“I started my post-secondary education at a different school and ended up transferring to Niagara College. The faculty at the College has blown me away. Every faculty member I’ve interacted with has actual experience working in their industry and is also a competent teacher who can explain complex terms in plain language. There’s a lot of passion in the way the faculty teach.”
“Everyone I’ve come across, whether it be on the academic side or with the Research & Innovation team, enjoys wanting to build a personal relationship with you and wants you to succeed,” he added.
Cam first wet his feet in the world of innovation when he took robotics in high school. Now, in the college system, he finds himself being a mentor, teaching others about robotics.
And having hands-on robotics experience before starting with the WAMIC team has been an asset, Cam said.
“A lot of things that I do here in the WAMIC lab are things that I originally learnt from robotics. The skills were very transferable. I feel like it has given me an edge and allowed me to excel in my role.”
Cam impressed everyone with his familiarity and ability to use many of the tools in the lab and has since created a running list of dream tools that he would love to see in the lab one day.
“Everyone I’ve come across, whether it be on the academic side or with the Walker Advanced Manufacturing Innovation Centre (WAMIC) team, enjoys wanting to build a personal relationship with you and wants you to succeed.”
Over the past few months, Cam has been spending most of his time and focus on an athletic training device project. This automatic system allows a basketball player to practise free throws without an assistant. After a basketball is thrown, whether it finds the net or not, this system will recycle the ball back to the player for another throw.
The challenge for the WAMIC team was to find a way to for the system to adjust the catching net depending on where the player is, so Cam’s role in the project was to design and implement the mechanical adjusting system, including electric motor. And he’s done just that.
The team is now working with the industry partner to finalize details of mounting the new mechanical system to their existing frame.
Cam found the Research Assistant position through Career Services at the College. He attended the six-week course that helped him prepare a cover letter, resume, and be interview ready so that when the right job posting came up through Career Service’s job board, he was ready to apply.
Cam was clearly the best applicant for the job. Cam’s ambition, previous experience in robotics and current field of study made him the right fit for the Research Assistant role and for the team. “If you don’t apply and put yourself out there, you will never get the opportunities. So, I would encourage more students to apply for Research & Innovation co-ops,” he said.
“I was trusted to create the design and make the actual product. So, I really like how my role brings together the theoretical side of things and the practical application. It’s also a really friendly environment to work in.”
The WAMIC team also understands that he’s still a student. While there can be some projects with hard deadlines, they understand that there needs to be a student-work life balance, which Cam likes.

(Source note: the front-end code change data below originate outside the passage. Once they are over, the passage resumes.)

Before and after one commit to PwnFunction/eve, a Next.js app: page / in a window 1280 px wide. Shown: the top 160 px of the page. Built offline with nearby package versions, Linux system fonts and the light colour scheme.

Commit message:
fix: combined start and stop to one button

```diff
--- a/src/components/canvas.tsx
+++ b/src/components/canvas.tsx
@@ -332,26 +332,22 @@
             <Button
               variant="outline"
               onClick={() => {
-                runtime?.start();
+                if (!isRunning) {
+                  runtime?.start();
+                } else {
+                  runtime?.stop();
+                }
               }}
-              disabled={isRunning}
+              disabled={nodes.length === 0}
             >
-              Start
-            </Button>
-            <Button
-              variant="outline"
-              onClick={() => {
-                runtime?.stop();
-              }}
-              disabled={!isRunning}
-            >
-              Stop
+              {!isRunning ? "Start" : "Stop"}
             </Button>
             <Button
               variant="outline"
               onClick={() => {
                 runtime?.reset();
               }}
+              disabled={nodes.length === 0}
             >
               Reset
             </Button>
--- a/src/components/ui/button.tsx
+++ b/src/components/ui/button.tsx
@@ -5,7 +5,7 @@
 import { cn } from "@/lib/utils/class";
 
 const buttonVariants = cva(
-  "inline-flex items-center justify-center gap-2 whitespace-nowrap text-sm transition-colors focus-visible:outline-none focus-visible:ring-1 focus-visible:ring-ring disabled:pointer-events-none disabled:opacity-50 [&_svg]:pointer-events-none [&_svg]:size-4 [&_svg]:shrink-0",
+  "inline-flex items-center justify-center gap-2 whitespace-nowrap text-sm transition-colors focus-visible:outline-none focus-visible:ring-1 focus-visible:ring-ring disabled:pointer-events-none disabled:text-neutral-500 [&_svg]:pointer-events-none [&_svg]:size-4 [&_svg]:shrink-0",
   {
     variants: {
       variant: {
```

In his personal time, Cam enjoys hanging out with my friends, running and reading. And let’s not forget about the vinyl record collection he’s racking up (with special mention to the genius of The Doors).
When it all comes down to it, Cam comes back to ambition. To any prospective student or new co-op student, Cam has this to tell you, “… if you’re ambitious and put yourself out there, you can make your experience a really amazing one because Niagara College offers more than just a school. Or, you can just put your head down, study, get your diploma and go.
“It all depends on what you want and how far you want to go to get it because if you are ambitious enough and tell your faculty you want to get a good co-op, they are going to do their best to help you succeed.”
Looking to the future, Cam knows he wants to work in the field of applied research. It seems to be the best combination of both worlds (engineering and robotics) for him, and if that means he can continue his time at Niagara College with the WAMIC team, that would be a plus.
But regardless, he knows his future career will be firmly in the world of research and innovation.